Some amusing reconfigurations include I Send My Love to You and Pushkin, both from 1994s Days in the Wake.
Love gets a Grand Ole Opry-style makeover, complete with swinging rhythm and livelier vocals; Pushkin exchanges its spare acoustic simplicity for a piano-and-gospel harmonizing arrangement.
The misses, however, are whoppers: Ohio River Boat Song is drained of its emotional power, running a minute and a half shorter and reborn as a jaunty fiddler tune, and Horses just isnt the same sans its blazing guitar work.
When it was announced that the title of his next album would be The Red Light District, your humble correspondent must admit that he feared more of the same.
So it's an exceedingly pleasant surprise to report that District keeps such coarse pandering to a minimum.
Subsequent releases have corrected the problem, but that still doesnt overcome the EPs main shortcoming: the bulk of the material here simply isnt very engaging.
Instead of easily compiling these 15 choice cuts and serving them up in a nice, tidy package, Oldham decided to re-record the material in a country vein, using his bolder Bonnie Prince Billy persona and backed by some of the finest session men Nashville has to offer (players like drummer Eddie Bayers, fiddler Stuart Duncan, and pianist Hargus "Pig" Robbins).
Unsurprisingly, Greatest Palace Music enjoys sterling production but mixed interpretive results.
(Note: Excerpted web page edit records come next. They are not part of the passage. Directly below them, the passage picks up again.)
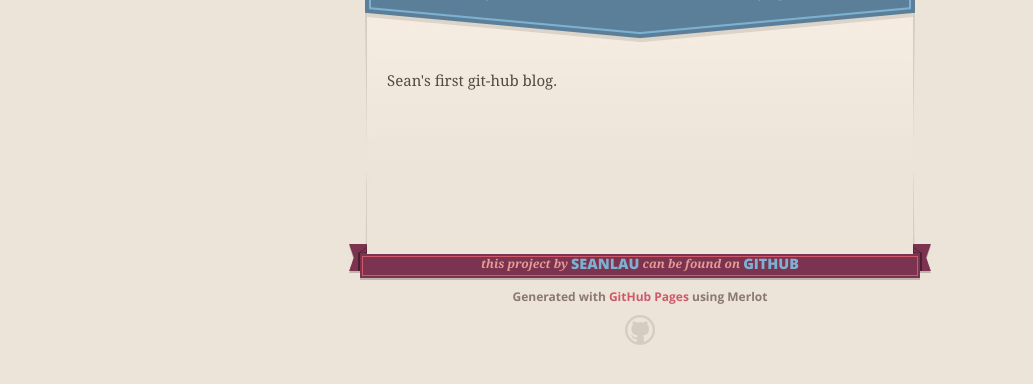
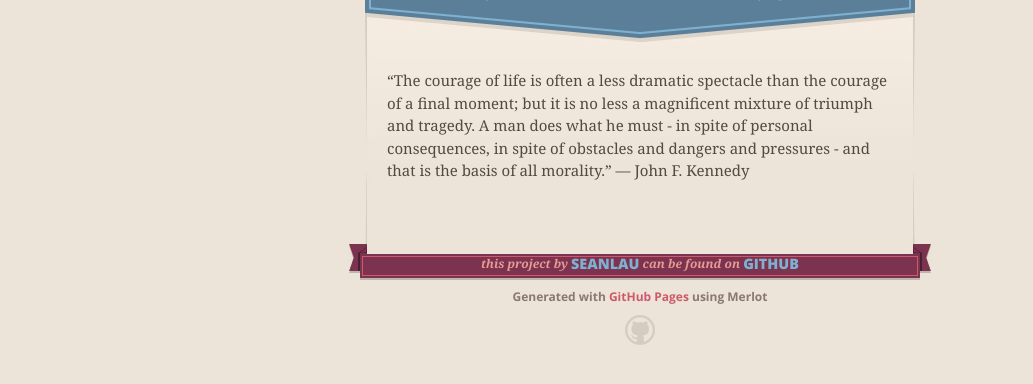
Before and after one commit to SeanLau/blogs, a plain HTML site: page index.html in a window 1280 px wide. Shown: the part 172-556 px from the top of the page, without its empty margins (0-1033 px from the left). Drawn offline with nearby package versions, Linux system fonts and the light colour scheme.

Commit message:
what is courage.

```diff
--- a/index.html
+++ b/index.html
@@ -46,7 +46,7 @@
 
 
       <section id="main_content">
-        <p>Sean's first git-hub blog.</p>
+        <p>“The courage of life is often a less dramatic spectacle than the courage of a final moment; but it is no less a magnificent mixture of triumph and tragedy. A man does what he must - in spite of personal consequences, in spite of obstacles and dangers and pressures - and that is the basis of all morality.”  ― John F. Kennedy</p>
       </section>
 
       <footer>
```
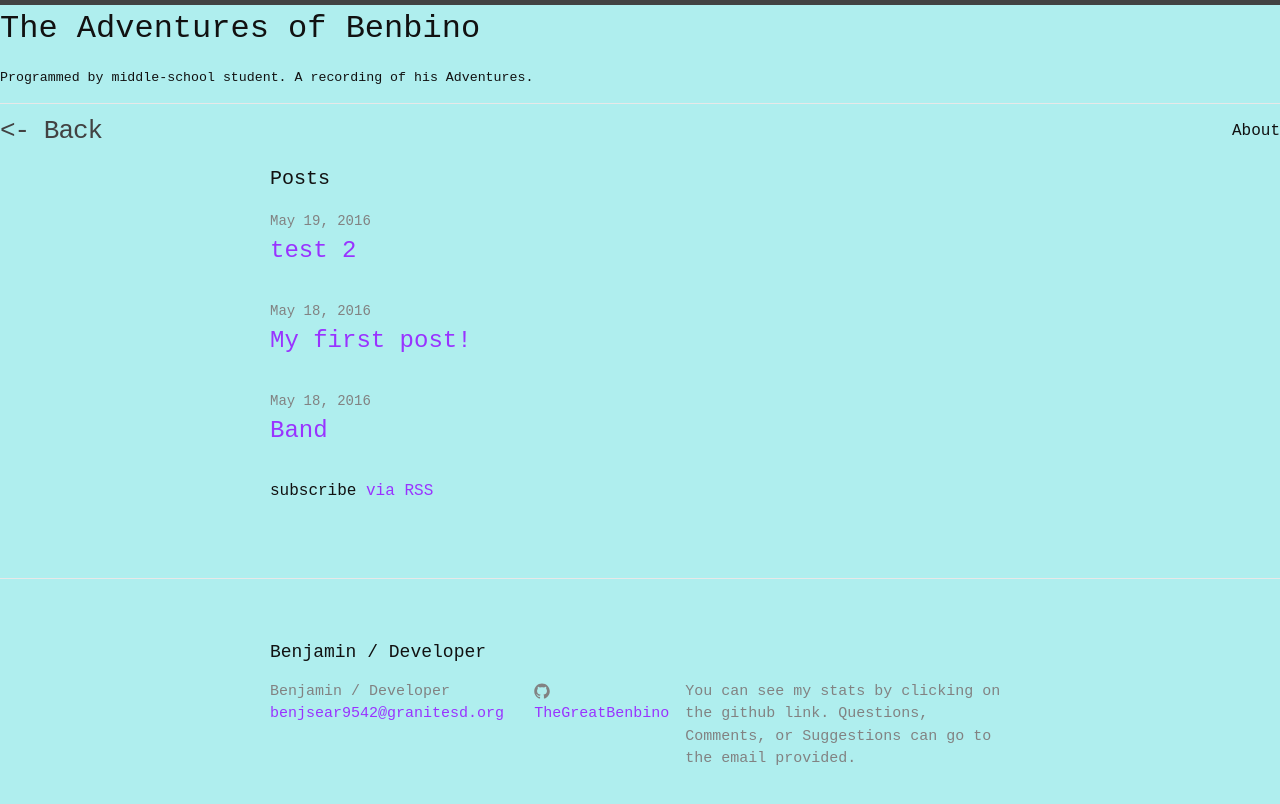
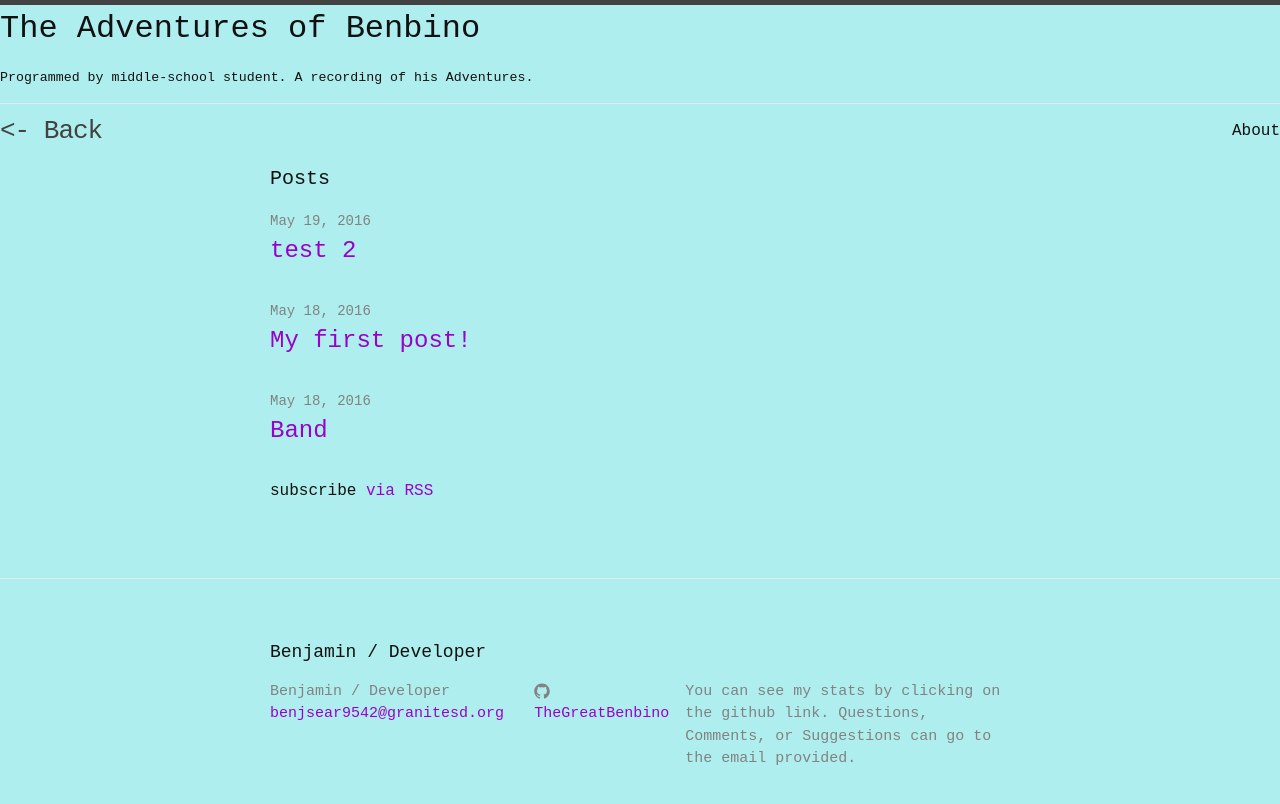
Before and after one commit to TheGreatBenbino/TheGreatBenbino.github.io, a Jekyll site: the page built from index.html, in a window 1280 px wide. Shown: the top 804 px of the page. Built offline with Jekyll 4.4.1, drawn with Linux system fonts in a browser that asks for light colours.

Commit message:
fixed brand color

```diff
--- a/css/main.scss
+++ b/css/main.scss
@@ -16,7 +16,7 @@ $spacing-unit:     30px;
 
 $text-color:       #111;
 $background-color: #AFEEEE;
-$brand-color:      #9933ff;
+$brand-color:      #9900cc;
 
 
 $grey-color:       #828282;
```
The Baroque arrangements and ornately articulate baritone (and, occasionally, soaring falsetto) remain in full force, but the lyrical content clearly reflects a shakeup in Hannons long term priorities.
The aggrieved Leaving Today reveals the artist checking in on his young daughter before heading off on the road; the delightfully airy Come Home Billy Bird follows a travel-weary businessman who cant wait for his journey to end; the cavernous Freedom Road details a trucker hanging up his CB radio for the final time.
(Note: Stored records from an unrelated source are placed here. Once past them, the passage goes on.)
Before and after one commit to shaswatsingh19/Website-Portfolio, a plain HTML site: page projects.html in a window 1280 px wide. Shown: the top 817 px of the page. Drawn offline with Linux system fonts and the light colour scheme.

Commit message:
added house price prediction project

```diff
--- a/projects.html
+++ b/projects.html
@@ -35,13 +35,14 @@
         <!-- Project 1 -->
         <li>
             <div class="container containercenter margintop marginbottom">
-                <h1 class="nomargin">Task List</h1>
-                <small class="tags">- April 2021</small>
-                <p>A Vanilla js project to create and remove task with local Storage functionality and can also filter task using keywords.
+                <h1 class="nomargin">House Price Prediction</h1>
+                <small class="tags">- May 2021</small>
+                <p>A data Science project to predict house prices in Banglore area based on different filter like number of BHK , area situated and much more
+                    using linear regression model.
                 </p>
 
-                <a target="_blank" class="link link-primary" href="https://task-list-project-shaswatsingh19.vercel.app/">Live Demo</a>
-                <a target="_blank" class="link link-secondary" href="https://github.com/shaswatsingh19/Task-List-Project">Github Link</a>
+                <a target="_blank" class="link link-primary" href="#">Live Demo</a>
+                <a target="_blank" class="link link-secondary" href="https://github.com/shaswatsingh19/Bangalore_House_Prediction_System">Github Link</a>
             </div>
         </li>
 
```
What keeps Almost Killed Me from little more than gimmicky diversion is Finns impressive lyrical skills (Ill be damned if they didn't disappear / Wandered out of mass one day and faded into the fog and love and faithless fear, from Hostile, Mass.) and the band members ability to serve up indulgent guitar solo clichs (as they do at the end of Most People are DJs) and then comment on such excess (by abruptly cutting off the solo and beginning the next song), thus celebrating and poking fun at them at the same time.